Maybe we won't see all of these improvements but I believe we'll see enough of them for the Sedins to have bounce back seasons in 2013-14. How much their production improves (if they get some of the help I'm highlighting) will be the most interesting question to be answered next year. I'm very confident that they'll be point-per-game or better. I have a slight hope that they can flirt with 100 points, if healthy and if the team plays well. That said, I'm pretty certain that the Art Ross days are behind them, barring a magical run that beats all the odds.

With favourable conditions, the twins might actually be able to put-up 80-90 points/season for maybe 3-4 more years before they really start to decline significantly. Even in decline, they could be 50-60 point guys for about as long as they want to play the game (and their bodies hold-up). Personally, I'd like to see them play here for many more years, moving gradually into the secondary and supportive roles while remaining as strong veteran voices in the room that can help guide the younger players through the transition to a new core and new leadership.

Link to comment
Share on other sites

I was reading the thread about the Canucks rebuilding in 2015, the core is getting older and older and so on.The last time this team needed a rebuild was sometime after the lockout; the West Coast Express era ended. Luongo was traded for Bertuzzi, we hade to let go of Ed Jovanovski and Gillis chose not to re-sign Markus Näslund, our Swedish captain from Örnsköldsvik and all time leading scorer. Sound familiar?

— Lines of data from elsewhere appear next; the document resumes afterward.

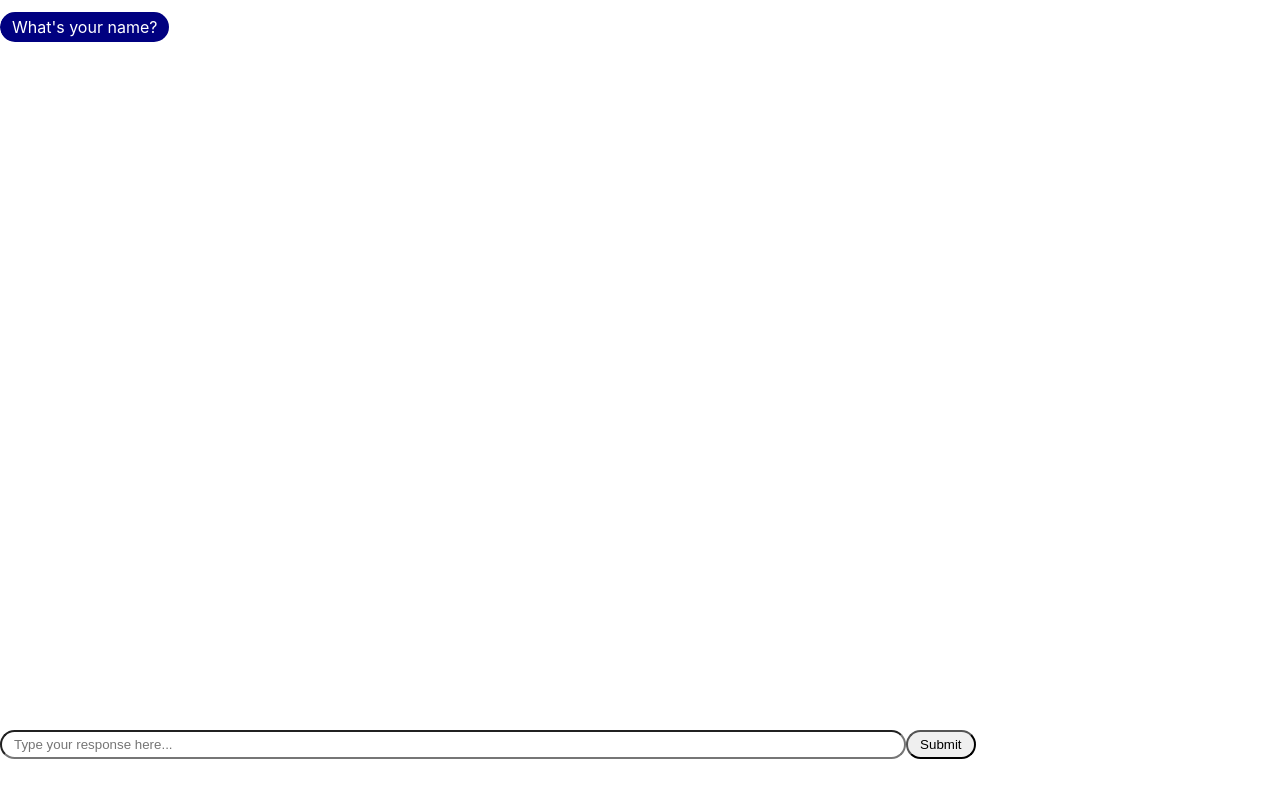
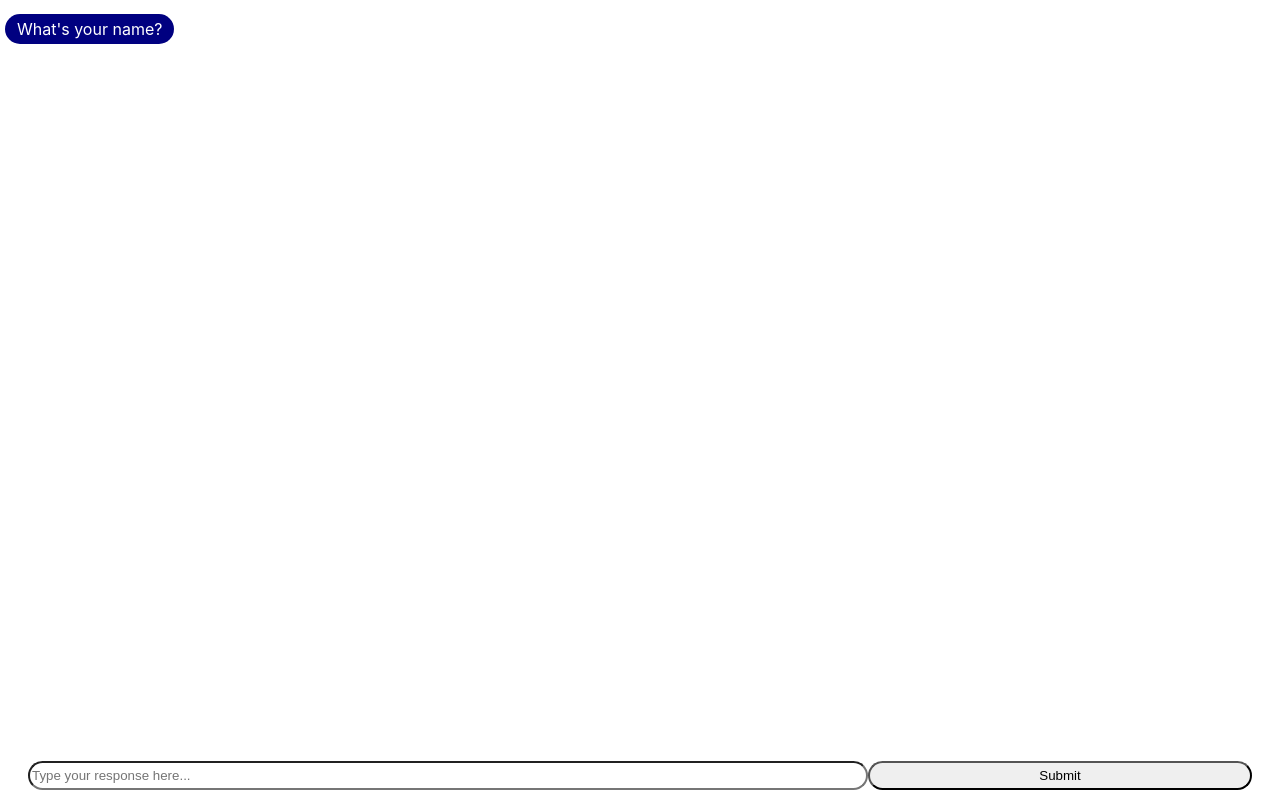
Before and after one commit to ConorChurch/CUI_Application, a React (Create React App) app: page / in a window 1280 px wide. Built offline with nearby package versions, Linux system fonts and the light colour scheme.

Commit message:
Adding CSS to make sure the chat is appealing and suits both small and big screens
Also making sure the end message does not appear within the big screen chat border

```diff
--- a/src/App.js
+++ b/src/App.js
@@ -7,9 +7,9 @@ class App extends React.Component {
 
   render(){
     return (
-      <div className='dialogueBox'>
+      <>
         {<UserConvo/>}
-      </div>
+      </>
     );
   }
 }
--- a/src/components/Buttons.jsx
+++ b/src/components/Buttons.jsx
@@ -36,10 +36,10 @@ import React from 'react';
         }
         return (
             <>
-            <div>
+            <div className='buttonBox'>
 
                 {this.props.choices?.map((choice,i) => (
-                        <button key={i} value={choice} onClick={() => this.handleSubmit(choice)}>
+                        <button key={i} value={choice} className="buttons" onClick={() => this.handleSubmit(choice)}>
                             {choice}
                         </button>
                 ))}
--- a/src/components/EndPage.jsx
+++ b/src/components/EndPage.jsx
@@ -3,11 +3,6 @@ import { Component } from 'react';
 
 class EndPage extends Component{
 
-
-    constructor(props){
-        super(props)
-
-    }
 
       render(){
         return (
--- a/src/components/TextBox.jsx
+++ b/src/components/TextBox.jsx
@@ -16,7 +16,7 @@ import React from 'react';
 
     handleSubmit = event =>{
         event.preventDefault();
-        if(this.props.waitForQuestion != true){
+        if(this.props.waitForQuestion !== true){
             this.props.parentCallback(this.state.userInput)
         }
         this.setState({userInput: ""})
@@ -32,15 +32,14 @@ import React from 'react';
         return (
             <form>
                     <input
-                        style={{"width": "68.6%"}}
-                        className="text"
+                        className="textInput"
                         placeholder='Type your response here...'
                         type="text"
                         name="userInput"
                         value={this.state.userInput}
                         onChange={this.handleChange}
                     />
-                    <input className="text"
+                    <input className="submitButton"
                         type="submit" onClick={this.handleSubmit}/>
             </form>
         )
--- a/src/components/UserConvo.jsx
+++ b/src/components/UserConvo.jsx
@@ -44,7 +44,7 @@ class UserConvo extends React.Component {
   // Records the time taken to answer each question
   // The timer increments in seconds
   timer = () => {
-    this. f = setInterval( () => {
+    this.f = setInterval( () => {
       this.setState({
         timeTakenForCurrentQuestion: this.state.timeTakenForCurrentQuestion +1
       })}, 1000)
@@ -67,7 +67,7 @@ class UserConvo extends React.Component {
     var answer;
     console.log(this.state.questionsArray.length-1)
 
-    if(this.state.questionsArray[this.state.questionsArray.length-1].type != "question"){
+    if(this.state.questionsArray[this.state.questionsArray.length-1].type !== "question"){
       this.setState ({
         waitForQuestion: true
       })
@@ -148,7 +148,7 @@ class UserConvo extends React.Component {
 
     const conversation = [];
     for( var i =0; i< this.state.questionsArray.length; i++){
-      if(this.state.questionsArray[i].message != ""){
+      if(this.state.questionsArray[i].message !== ""){
         conversation.push(<div key={i} className={this.state.questionsArray[i].type}><span className={this.state.questionsArray[i].type}>{this.state.questionsArray[i].message}</span></div>)
       }
       else{
@@ -157,15 +157,21 @@ class UserConvo extends React.Component {
     }
 
     return (
-          <div>
+          <div className='dialogueBox'>
+              {(this.state.answersDone === false) &&
               <div className={this.state.screenType}>
-                {(this.state.answersDone === false) && conversation}
-                {(this.state.answersDone === true) && <EndPage endMessage = {this.state.farewell}/>}
+                {conversation}
               </div>
-              <div className={this.state.screenType+'Input'}>
+              }
+
+              {(this.state.answersDone === true) && <EndPage endMessage = {this.state.farewell}/>}
+
+              {(this.state.answersDone === false) &&
+              <footer className={this.state.screenType+'Input'}>
                 {(this.state.answersDone === false) && (this.state.freeText === true) && <TextBox parentCallback = {this.handleCallback} waitForQuestion = {this.waitForQuestion} />  }
                 {(this.state.answersDone === false) && (this.state.freeText === false) && <Buttons parentCallback = {this.handleCallback} choices={this.state.choices} waitForQuestion = {this.waitForQuestion} /> }
-              </div>
+              </footer>
+              }
           </div>
     );
   }
--- a/src/style/UserConvo.css
+++ b/src/style/UserConvo.css
@@ -1,5 +1,5 @@
-body {
-  height: 100vh;
+html, body {
+  height: 100%;
 }
 
 .question span {
@@ -10,6 +10,7 @@ body {
 
 .question {
   border-radius: 25px;
+  padding: 2px 5px 2px 5px;
   max-width: 80%;
   text-align: left;
   color: white;
@@ -21,6 +22,7 @@ body {
   word-wrap: break-word;
   margin-top: 1px;
   margin-bottom: 1px;
+  max-height: 6rem;
 }
 
 .answer span {
@@ -31,6 +33,7 @@ body {
 
 .answer {
   border-radius: 25px;
+  padding: 2px 5px 2px 5px;
   max-width: 80%;
   margin-left: auto;
   margin-right: 0;
@@ -42,55 +45,97 @@ body {
   word-wrap: break-word;
   margin-top: 1px;
   margin-bottom: 1px;
+  max-height: 6rem;
 }
 
 .dialogueBox {
+  position: absolute;
+  box-sizing: border-box;
+  overflow-y: scroll;
+  width: 100%;
+  height: 100%;
   margin-right: 0;
   padding-top: 10px;
+  display: flex;
+  flex-direction: column;
+
+
 }
 
-.text {
+.textInput {
   display: inline-block;
   border-radius: 25px;
-  padding: 5px 12px 5px 12px;
+  padding: 5px 2px 5px 2px;
+  width: 65%;
+}
+
+.submitButton {
+  display: inline-block;
+  border-radius: 25px;
+  padding: 5px 2px 5px 2px;
+  width: 30%;
 }
 
 .monitor {
-  height: 90vh;
+  height: 100%;
   width: 30%;
   right: 50%;
   box-sizing: border-box;
   overflow-y: scroll;
   margin: 0 auto;
-  border: 0;
+  border: 1;
+  border-style: solid;
+  padding-bottom: 10px;
 }
 
 
 .monitorInput {
-  top: 0px;
-  bottom: 10%;
+  bottom: 0;
   margin: 0 auto;
+  box-sizing: border-box;
   width: 30%;
   right: 50%;
-  border: 0;
+  border: 1;
+  border-style: hidden solid solid solid;
+  padding-top: 10px;
+  padding-bottom: 10px;
 }
 
 
 .phone {
-  height: 90vh;
+  position: relative;
+  height: 100%;
   width: 100%;
-  right: 50%;
-  box-sizing: border-box;
-  overflow-y: scroll;
+  overflow: scroll;
   margin: 0 auto;
   border: 0;
+  padding-bottom: 10px;
 }
 
 
 .phoneInput {
-  top: 0px;
-  bottom: 10%;
-  margin: 0 auto;
+  position: relative;
+  bottom: 0;
   width: 100%;
-  border: 0;
+  padding-bottom: 10px;
+  display: flex;
+  flex-direction: column;
 }
+
+.buttonBox {
+  text-align: center;
+}
+
+.buttons {
+  flex-wrap: wrap;
+  display: inline-block;
+  border-radius: 25px;
+  padding: 5px 12px 5px 12px;
+  flex-direction: column;
+  word-wrap: break-word;
+  overflow: hidden;
+}
+
+form {
+  text-align: center;
+}
```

This isn't a thread about the Canucks needing a rebuild, it's more a thread about WHEN we need to rebuild, do you think Gillis will let the Sedins go, just like he did with Näslund, or do you think they'll remain Canucks for their entire careers?

Link to comment
Share on other sites

Are you seeing what he's doing with Roberto despite the huge contract he gave him and pretty much guaranteed him to be a lifetime Canuck? Out with the old, in with the new.

Gillis will trade the Sedins if/when we have someone who can take over for them the way we had the Sedins when Naslund was declining. Cold but that's his nature.

Link to comment
Share on other sites

I see no reason why we'd trade them.. they're consummate professionals and with their well-rounded game should be able to contribute even as they start to slow down. (Which I'm not sure has happened yet - If the PP was going they'd be comfortably above PPG players.)

Naslund had simply lost a step but still finished his last 3 seasons at 25 goals per year. Not too shabby for a guy in his mid-30's. The fans put a ton of pressure on him and it seemed by the end he was just worn down both physically and mentally. No offense to Naslund, but the Twins seem a lot tougher mentally and physically, not to mention their game relies less on speed.

Link to comment
Share on other sites

If I remember correctly, I believe Gillis didn't want to give Naslund the high paying contract Naslund wanted because of his age. I think the Sedins will only be allowed to walk if they are desiring a heavy contract that could create issues later if they decide to retire and Gillis has to eat their cap for a year or more.

That being said, I believe the Sedins do want to finish their careers in Vancouver and will be willing to sign a favourable deal for Gillis.

Link to comment
Share on other sites

Archived

This topic is now archived and is closed to further replies.

  • Recently Browsing   0 members

    • No registered users viewing this page.
×
×
  • Create New...